Now, he’s responsible for keeping the domestic version of the show in working order, using puppets modeled after the original creations by Michael Curry and show director Julie Taymor.
“Things are breaking every single day. Hopefully, they’re just tiny adjustment,” says Reilly, he keeps in contact with two puppeteer colleagues via radio communicators. “We walk around, waiting for something to happen.”
“The Lion King” puppets run the gamut, from the bulky elephants to the tiny, sophisticated bird creations. The actor playing the villainous Scar must operate two hip-based motors through hand controls. The performer behind Zazu, the mischievous bird, is responsible for manipulating a mechanical hand puppet with very fine parts inside its head, like the levers that make its eyes blink.
Sometimes no amount of preparation can prepare Reilly for what happens on stage.
One night, the exuberant understudy playing Timone “literally ripped the head right off the puppet,” he recalls. “There was a disembodied head on his hand. That was pretty horrifying.”
The actors in “The Lion King” must not only sing, dance and emote but be able to adequately work the show’s puppets in convincing fashion. That means Reilly and his team train them for weeks before they’re ready for their curtain call.
“We take someone with no puppetry training and build up those skills they need to have,” he says, be it teaching them to walk on giraffe stilts to learning how to operate three hand controls at the same time.
Touring with “The Lion King” allows Reilly to meet with talented puppeteers across the country, and he’s heartened to find so many gifted folks in his field. But he realizes today’s audiences sometimes crave the seamless effects show in movies to the more mechanical performances of your average puppeteer.
It’s one reason he’s glad the upcoming reboot of “The Muppets” film franchise doesn’t resort to computer-generated effects.

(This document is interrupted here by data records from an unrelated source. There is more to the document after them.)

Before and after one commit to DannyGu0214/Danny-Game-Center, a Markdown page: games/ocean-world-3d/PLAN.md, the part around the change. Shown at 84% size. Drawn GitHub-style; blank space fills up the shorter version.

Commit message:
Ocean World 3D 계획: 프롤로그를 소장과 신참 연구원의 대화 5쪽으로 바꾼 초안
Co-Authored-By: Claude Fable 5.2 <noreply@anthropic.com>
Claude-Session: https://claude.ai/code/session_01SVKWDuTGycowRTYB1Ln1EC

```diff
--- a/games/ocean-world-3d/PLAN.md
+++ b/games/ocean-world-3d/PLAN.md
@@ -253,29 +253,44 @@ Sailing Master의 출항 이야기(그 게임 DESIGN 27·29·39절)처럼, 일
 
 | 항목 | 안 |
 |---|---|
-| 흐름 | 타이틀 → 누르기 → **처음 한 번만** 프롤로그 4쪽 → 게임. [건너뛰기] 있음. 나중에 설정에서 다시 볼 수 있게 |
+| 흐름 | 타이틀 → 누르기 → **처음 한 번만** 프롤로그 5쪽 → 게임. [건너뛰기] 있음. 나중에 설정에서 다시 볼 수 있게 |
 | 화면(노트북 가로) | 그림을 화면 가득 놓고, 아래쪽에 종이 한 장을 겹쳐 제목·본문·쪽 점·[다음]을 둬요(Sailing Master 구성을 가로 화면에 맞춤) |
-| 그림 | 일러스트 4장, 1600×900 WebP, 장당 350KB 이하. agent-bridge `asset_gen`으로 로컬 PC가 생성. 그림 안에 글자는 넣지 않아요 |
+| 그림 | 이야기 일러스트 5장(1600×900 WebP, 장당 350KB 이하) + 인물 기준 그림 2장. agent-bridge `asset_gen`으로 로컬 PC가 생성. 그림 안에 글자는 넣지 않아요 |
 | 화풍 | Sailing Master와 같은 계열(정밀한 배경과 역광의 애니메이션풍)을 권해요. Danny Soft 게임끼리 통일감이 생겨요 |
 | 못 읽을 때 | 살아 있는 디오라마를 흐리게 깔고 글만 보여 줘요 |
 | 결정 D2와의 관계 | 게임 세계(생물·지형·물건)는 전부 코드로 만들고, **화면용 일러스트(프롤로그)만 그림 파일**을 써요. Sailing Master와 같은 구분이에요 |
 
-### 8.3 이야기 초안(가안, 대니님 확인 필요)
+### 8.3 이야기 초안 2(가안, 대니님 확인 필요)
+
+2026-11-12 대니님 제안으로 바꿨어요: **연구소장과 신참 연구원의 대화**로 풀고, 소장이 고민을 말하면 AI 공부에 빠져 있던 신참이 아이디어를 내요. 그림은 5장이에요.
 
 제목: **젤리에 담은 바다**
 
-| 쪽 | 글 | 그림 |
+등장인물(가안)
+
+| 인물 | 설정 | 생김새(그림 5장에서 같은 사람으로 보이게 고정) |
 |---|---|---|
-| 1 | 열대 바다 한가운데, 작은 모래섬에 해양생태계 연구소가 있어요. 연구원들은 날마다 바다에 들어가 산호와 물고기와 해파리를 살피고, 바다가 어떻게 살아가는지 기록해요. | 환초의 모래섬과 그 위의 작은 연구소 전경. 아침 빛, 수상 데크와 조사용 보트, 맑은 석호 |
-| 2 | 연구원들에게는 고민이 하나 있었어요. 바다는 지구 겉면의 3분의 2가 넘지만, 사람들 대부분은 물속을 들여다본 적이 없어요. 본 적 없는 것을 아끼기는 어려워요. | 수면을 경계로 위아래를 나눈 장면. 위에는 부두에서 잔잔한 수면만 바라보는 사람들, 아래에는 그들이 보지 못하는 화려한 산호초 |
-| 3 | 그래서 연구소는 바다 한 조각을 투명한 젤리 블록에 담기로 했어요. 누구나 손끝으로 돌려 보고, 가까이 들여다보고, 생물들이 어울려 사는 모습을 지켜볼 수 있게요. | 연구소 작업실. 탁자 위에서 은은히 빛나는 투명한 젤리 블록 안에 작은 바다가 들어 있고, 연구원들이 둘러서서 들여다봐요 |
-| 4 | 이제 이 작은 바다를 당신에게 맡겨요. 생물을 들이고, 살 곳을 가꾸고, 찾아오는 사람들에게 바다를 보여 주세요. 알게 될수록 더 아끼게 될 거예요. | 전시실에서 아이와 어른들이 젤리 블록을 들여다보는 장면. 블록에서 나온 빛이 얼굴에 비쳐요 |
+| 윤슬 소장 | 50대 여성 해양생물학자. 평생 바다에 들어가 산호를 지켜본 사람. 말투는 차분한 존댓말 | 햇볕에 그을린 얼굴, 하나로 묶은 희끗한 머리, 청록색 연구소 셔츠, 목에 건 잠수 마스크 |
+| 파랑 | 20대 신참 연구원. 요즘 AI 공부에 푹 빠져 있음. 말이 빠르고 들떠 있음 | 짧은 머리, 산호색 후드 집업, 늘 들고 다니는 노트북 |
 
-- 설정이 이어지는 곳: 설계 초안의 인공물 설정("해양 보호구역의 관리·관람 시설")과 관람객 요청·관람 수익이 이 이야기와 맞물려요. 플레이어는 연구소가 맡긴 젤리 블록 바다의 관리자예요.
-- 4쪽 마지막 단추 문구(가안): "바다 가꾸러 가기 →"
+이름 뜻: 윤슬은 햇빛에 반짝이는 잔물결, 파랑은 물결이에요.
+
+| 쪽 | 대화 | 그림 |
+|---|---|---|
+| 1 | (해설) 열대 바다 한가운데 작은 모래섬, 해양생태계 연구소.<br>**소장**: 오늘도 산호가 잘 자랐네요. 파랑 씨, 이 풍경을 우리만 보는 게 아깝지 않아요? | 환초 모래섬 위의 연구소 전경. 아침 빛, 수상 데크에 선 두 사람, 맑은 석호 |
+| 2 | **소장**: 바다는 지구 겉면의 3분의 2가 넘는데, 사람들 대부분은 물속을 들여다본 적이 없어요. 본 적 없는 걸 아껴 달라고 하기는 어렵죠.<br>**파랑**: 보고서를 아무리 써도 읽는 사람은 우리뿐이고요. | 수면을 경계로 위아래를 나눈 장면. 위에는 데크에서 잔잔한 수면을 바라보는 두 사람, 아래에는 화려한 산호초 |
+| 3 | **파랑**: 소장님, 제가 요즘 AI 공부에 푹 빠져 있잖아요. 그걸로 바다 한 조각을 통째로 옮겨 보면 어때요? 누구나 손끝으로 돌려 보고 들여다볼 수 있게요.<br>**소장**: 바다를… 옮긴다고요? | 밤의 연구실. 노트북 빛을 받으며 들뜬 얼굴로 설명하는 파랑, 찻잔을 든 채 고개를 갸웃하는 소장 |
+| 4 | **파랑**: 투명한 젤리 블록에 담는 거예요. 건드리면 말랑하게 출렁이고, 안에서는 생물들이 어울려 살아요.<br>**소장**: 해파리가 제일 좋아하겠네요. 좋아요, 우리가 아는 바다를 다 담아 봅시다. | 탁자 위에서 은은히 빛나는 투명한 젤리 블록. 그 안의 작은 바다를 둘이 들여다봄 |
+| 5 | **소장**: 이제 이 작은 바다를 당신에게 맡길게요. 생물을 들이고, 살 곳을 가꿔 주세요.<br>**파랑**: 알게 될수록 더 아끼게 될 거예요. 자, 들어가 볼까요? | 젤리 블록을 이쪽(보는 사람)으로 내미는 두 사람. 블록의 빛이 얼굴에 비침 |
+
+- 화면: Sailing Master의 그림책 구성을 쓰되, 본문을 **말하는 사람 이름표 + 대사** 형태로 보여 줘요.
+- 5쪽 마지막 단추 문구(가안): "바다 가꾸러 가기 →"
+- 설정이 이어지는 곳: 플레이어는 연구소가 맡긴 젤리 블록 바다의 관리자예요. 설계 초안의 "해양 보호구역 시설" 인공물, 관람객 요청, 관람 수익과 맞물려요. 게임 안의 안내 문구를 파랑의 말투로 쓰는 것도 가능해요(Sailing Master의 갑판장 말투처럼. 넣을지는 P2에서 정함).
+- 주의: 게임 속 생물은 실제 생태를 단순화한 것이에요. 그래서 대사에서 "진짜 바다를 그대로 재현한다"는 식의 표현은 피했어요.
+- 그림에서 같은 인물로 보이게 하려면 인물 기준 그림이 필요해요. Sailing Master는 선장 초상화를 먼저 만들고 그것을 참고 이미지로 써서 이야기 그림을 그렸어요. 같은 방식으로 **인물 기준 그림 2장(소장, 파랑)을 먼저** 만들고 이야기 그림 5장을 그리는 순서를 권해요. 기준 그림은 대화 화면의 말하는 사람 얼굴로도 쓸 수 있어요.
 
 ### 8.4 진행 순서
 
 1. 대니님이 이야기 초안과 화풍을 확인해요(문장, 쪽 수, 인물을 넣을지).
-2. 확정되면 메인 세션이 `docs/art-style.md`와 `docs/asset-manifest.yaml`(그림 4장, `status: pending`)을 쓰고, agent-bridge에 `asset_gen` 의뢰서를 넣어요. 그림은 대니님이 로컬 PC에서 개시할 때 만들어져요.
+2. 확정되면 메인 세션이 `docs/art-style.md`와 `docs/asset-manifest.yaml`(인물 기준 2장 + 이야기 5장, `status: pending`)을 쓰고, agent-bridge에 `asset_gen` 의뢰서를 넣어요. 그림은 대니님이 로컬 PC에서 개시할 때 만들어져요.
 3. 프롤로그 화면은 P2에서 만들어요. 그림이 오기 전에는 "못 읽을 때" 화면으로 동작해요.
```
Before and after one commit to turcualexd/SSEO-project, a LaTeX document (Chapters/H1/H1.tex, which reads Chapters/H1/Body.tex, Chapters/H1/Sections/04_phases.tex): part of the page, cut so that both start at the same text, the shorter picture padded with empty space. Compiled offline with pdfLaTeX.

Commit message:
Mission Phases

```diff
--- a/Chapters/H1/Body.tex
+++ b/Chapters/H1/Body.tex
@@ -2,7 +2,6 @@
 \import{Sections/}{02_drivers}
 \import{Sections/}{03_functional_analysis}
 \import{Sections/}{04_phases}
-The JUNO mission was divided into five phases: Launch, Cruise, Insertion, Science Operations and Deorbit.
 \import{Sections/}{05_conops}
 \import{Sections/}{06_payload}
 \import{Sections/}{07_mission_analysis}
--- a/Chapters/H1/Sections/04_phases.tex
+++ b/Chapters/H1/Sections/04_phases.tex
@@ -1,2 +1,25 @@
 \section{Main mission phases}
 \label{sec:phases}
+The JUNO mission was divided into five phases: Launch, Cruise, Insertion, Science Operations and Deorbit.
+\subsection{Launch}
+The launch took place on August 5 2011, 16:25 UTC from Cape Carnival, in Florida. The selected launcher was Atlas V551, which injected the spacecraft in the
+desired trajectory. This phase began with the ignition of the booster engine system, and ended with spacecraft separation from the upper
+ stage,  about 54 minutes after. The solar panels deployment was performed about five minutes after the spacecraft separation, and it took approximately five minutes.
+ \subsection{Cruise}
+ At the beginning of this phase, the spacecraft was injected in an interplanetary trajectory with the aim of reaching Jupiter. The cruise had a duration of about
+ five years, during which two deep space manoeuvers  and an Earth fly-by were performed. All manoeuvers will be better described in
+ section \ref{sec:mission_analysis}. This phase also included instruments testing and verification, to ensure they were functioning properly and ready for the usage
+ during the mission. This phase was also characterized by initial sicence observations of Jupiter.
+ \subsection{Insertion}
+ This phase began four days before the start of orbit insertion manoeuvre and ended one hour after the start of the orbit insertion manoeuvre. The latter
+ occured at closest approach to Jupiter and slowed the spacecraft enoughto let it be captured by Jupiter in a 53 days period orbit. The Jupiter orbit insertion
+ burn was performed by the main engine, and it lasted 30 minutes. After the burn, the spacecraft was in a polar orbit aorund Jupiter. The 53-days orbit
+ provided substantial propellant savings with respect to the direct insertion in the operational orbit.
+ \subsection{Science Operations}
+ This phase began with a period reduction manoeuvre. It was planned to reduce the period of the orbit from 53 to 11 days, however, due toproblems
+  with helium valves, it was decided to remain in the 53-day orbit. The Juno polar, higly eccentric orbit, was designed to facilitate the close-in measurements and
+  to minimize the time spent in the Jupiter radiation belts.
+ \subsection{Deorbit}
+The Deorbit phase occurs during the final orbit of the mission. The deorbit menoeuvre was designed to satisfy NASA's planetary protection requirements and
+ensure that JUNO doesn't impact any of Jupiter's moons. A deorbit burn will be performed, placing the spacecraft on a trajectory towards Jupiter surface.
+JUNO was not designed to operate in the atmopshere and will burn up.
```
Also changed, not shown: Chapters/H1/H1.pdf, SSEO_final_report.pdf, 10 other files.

It’s all about the puppets.
Reilly says puppetry gigs are harder to come by these days, one reason he’s glad to be a part of “The Lion King” show as it travels across the country.
“This is the pinnacle of puppetry work,” he says.